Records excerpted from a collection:
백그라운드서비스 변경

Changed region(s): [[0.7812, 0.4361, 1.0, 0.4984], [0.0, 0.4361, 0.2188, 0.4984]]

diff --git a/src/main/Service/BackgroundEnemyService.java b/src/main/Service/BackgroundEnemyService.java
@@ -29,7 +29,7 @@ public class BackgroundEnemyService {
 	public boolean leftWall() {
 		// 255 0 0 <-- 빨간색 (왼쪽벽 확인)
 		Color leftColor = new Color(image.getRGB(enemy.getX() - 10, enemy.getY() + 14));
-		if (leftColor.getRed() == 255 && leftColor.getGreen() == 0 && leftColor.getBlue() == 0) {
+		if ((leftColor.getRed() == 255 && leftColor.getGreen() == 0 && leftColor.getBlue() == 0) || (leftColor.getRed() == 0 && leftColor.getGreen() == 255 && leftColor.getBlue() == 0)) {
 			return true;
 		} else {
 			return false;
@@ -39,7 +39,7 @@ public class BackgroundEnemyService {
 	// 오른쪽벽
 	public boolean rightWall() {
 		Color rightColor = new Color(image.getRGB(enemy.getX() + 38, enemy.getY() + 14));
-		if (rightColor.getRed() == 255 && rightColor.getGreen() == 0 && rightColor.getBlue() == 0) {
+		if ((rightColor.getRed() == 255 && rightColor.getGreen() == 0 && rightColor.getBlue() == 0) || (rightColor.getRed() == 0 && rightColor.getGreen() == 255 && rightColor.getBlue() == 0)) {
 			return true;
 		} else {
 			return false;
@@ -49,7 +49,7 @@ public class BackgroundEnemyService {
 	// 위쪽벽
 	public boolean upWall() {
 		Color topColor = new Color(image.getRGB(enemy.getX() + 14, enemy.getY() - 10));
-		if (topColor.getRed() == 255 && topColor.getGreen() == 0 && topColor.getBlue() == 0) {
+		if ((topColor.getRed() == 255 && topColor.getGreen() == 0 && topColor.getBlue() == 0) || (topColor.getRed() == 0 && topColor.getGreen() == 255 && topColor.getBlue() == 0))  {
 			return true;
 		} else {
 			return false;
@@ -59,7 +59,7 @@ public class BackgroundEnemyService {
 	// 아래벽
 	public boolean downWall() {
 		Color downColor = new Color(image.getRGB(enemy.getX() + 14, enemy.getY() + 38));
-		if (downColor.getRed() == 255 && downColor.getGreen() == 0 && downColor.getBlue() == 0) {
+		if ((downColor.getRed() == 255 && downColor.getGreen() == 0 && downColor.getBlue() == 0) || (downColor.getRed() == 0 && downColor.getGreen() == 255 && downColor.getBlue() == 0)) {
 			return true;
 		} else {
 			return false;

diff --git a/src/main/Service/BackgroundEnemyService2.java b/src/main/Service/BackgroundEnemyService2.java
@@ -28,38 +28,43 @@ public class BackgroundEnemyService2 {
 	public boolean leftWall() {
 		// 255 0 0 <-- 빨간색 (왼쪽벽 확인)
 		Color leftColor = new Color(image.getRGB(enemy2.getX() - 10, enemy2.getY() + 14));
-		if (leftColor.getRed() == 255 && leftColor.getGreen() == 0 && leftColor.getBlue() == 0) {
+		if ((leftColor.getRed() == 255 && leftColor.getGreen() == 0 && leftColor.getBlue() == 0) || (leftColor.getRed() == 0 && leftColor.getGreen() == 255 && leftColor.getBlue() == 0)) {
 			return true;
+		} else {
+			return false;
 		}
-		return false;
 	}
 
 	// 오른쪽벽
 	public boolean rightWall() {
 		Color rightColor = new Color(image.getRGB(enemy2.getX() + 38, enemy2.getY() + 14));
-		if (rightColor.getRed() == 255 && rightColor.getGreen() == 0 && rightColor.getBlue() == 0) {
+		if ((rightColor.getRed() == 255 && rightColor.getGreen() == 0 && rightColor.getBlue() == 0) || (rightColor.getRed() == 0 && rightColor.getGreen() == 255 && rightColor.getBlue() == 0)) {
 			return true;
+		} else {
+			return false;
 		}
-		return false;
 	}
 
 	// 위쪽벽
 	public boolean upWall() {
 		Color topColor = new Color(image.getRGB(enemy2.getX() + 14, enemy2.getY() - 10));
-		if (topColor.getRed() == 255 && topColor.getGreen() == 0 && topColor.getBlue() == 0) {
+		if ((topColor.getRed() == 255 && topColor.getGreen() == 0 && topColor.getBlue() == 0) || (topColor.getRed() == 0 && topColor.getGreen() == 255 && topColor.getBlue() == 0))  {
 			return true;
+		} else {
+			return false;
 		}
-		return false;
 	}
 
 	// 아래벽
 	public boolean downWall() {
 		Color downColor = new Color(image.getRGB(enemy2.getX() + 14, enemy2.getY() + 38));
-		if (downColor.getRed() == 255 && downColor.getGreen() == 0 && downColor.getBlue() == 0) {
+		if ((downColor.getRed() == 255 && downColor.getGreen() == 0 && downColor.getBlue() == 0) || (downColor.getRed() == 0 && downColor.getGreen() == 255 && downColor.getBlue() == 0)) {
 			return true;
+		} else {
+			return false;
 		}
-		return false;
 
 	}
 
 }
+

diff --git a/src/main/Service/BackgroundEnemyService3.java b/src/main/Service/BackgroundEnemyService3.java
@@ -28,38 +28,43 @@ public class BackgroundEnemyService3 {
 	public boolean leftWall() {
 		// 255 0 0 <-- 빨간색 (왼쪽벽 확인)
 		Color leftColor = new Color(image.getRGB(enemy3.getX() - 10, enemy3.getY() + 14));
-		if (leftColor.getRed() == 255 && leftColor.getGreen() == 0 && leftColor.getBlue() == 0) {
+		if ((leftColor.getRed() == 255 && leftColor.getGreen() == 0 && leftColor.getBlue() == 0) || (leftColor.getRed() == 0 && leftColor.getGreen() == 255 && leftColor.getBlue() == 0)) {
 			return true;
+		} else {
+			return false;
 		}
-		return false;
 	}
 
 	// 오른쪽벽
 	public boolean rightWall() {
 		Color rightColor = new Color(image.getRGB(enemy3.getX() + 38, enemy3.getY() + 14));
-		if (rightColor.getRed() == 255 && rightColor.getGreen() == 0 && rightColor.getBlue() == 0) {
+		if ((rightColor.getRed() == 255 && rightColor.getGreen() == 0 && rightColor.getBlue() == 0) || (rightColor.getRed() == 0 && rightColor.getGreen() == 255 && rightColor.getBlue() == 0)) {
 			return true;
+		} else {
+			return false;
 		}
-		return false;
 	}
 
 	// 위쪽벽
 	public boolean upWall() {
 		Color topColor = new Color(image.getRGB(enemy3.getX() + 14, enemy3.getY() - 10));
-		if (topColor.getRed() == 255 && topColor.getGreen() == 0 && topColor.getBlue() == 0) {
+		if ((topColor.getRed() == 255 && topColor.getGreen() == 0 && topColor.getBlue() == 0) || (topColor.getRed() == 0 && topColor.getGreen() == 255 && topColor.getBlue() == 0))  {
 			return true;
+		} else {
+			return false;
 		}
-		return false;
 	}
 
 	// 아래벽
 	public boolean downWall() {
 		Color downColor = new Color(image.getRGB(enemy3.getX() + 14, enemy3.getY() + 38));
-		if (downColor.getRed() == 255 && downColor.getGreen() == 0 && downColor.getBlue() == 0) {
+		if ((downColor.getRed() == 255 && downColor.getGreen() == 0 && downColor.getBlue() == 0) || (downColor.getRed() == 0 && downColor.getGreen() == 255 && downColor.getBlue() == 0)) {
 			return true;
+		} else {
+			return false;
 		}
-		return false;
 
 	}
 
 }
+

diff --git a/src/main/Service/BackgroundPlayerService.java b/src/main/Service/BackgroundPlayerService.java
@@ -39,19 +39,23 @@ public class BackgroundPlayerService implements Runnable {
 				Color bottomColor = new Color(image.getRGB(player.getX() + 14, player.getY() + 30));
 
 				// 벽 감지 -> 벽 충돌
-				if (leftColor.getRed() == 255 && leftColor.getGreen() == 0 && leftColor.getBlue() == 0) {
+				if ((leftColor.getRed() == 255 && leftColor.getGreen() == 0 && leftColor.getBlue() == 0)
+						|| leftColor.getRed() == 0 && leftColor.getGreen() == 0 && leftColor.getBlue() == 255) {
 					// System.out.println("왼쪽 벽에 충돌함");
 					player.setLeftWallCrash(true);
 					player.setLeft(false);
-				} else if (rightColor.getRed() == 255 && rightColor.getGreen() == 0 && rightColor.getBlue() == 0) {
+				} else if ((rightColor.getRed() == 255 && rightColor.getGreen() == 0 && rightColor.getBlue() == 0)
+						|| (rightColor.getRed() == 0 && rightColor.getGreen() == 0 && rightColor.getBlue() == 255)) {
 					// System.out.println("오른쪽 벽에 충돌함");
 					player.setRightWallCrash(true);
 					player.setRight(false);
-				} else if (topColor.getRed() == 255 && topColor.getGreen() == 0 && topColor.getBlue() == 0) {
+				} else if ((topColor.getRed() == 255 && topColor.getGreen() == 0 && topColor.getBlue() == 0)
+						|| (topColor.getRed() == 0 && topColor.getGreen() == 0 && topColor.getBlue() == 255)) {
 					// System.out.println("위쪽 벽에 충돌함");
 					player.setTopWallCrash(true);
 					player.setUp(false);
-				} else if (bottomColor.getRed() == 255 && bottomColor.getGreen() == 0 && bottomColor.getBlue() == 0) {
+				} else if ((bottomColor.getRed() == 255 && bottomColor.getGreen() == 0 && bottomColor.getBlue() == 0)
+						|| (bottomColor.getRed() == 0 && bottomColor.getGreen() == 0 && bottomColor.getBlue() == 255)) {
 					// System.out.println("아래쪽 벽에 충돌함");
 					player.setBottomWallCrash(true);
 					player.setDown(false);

» INSTRUCTIONS TO FOLLOW:
Nothing but the lines from the one with "벽 감지 -> 벽 충돌" through the last line of the records above should be retyped, and those word for word.

» TASK ANSWER:
 				// 벽 감지 -> 벽 충돌
-				if (leftColor.getRed() == 255 && leftColor.getGreen() == 0 && leftColor.getBlue() == 0) {
+				if ((leftColor.getRed() == 255 && leftColor.getGreen() == 0 && leftColor.getBlue() == 0)
+						|| leftColor.getRed() == 0 && leftColor.getGreen() == 0 && leftColor.getBlue() == 255) {
 					// System.out.println("왼쪽 벽에 충돌함");
 					player.setLeftWallCrash(true);
 					player.setLeft(false);
-				} else if (rightColor.getRed() == 255 && rightColor.getGreen() == 0 && rightColor.getBlue() == 0) {
+				} else if ((rightColor.getRed() == 255 && rightColor.getGreen() == 0 && rightColor.getBlue() == 0)
+						|| (rightColor.getRed() == 0 && rightColor.getGreen() == 0 && rightColor.getBlue() == 255)) {
 					// System.out.println("오른쪽 벽에 충돌함");
 					player.setRightWallCrash(true);
 					player.setRight(false);
-				} else if (topColor.getRed() == 255 && topColor.getGreen() == 0 && topColor.getBlue() == 0) {
+				} else if ((topColor.getRed() == 255 && topColor.getGreen() == 0 && topColor.getBlue() == 0)
+						|| (topColor.getRed() == 0 && topColor.getGreen() == 0 && topColor.getBlue() == 255)) {
 					// System.out.println("위쪽 벽에 충돌함");
 					player.setTopWallCrash(true);
 					player.setUp(false);
-				} else if (bottomColor.getRed() == 255 && bottomColor.getGreen() == 0 && bottomColor.getBlue() == 0) {
+				} else if ((bottomColor.getRed() == 255 && bottomColor.getGreen() == 0 && bottomColor.getBlue() == 0)
+						|| (bottomColor.getRed() == 0 && bottomColor.getGreen() == 0 && bottomColor.getBlue() == 255)) {
 					// System.out.println("아래쪽 벽에 충돌함");
 					player.setBottomWallCrash(true);
 					player.setDown(false);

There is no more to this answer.